Since there are many other contributing factors involved that we cannot see or identify, embryo scores are, at best, generalizations about "quality" and are often inaccurate. We have seen enough instances when embryos receiving less than A grades have turned into beautiful healthy babies to know that embryo grading is not the final word when it comes to success. Ultimately, the true test of embryo quality is whether it results in a successful pregnancy and live birth.
"We've been meaning to write/send pictures for a while, but have been quite busy since the birth of our twins. We sincerely want to thank you for all the love and support you have given us throughout this whole process.
“Dr. Nemiro - when we first met you, it was under one of the most difficult times of our life, as I was having an ectopic pregnancy which ultimately required removal of my left tube after having already suffered one miscarriage. All of this had occurred after 2 prior failed IVF attempts with another doctor. Even though you had never met us, you agreed to perform emergency surgery at 8 pm without any hesitation. We were terrified and heartbroken during our 1st visit with you due to our unfortunate circumstances, but you put our minds at ease and assured us you would do all you could to help. Unfortunately, my tube was too damaged to save, and then, you had the unfortunate task of having to tell me that my remaining tube was unlikely to ever result in a viable pregnancy.
“Following the surgery, we were totally devastated and without hope. I felt I didn't want to go on if I couldn't bear children, but you convinced us to give IVF another try, with a more aggressive drug protocol than had been previously utilized.
“We'll never forget the night you transferred our embryos. You told us they all ‘looked’ good, but that 2 looked particularly good. We knew from that moment that we were finally going to achieve our dream of having children. The rest is history - we now have two beautiful, healthy babies, and we just wanted to express our sincere gratitude to you and your staff.

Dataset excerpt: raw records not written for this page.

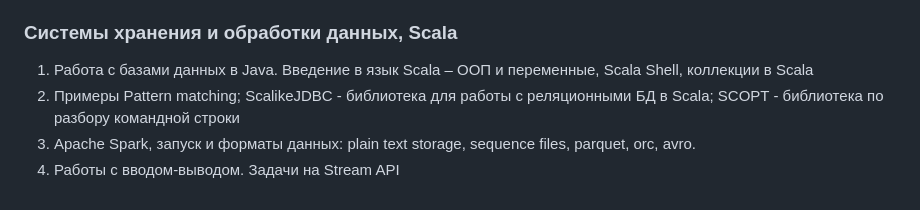
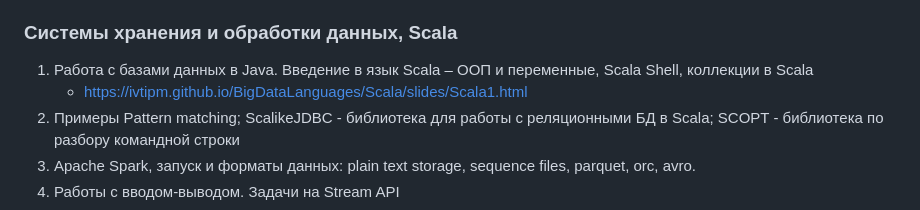
Before and after one commit to ivtipm/BigDataLanguages, a Markdown page: README.md, the part around the change. Drawn GitHub-style.

```diff
--- a/README.md
+++ b/README.md
@@ -11,6 +11,7 @@
 
 ### Системы хранения и обработки данных, Scala
 1. Работа с базами данных в Java. Введение в язык Scala – ООП и переменные, Scala Shell, коллекции в Scala
+   - https://ivtipm.github.io/BigDataLanguages/Scala/slides/Scala1.html
 1. Примеры Pattern matching; ScalikeJDBC - библиотека для работы с реляционными БД в Scala; SCOPT - библиотека по разбору командной строки
 1. Apache Spark, запуск и форматы данных: plain text storage, sequence files, parquet, orc, avro.
 1. Работы с вводом-выводом. Задачи на Stream API
```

“Everyone in your office was always so supportive and compassionate. Even after achieving pregnancy, I had weekly, sometimes daily ‘scares’ due to bleeding during my first trimester. Everyone always took the time to reassure me and give me as many ultrasounds as I felt I needed to put my mind at ease, and every time I thought my pregnancy had ended, I was assured my babies were still very much alive and thriving.
“Thanks again for everything and for helping us along on our journey. Love."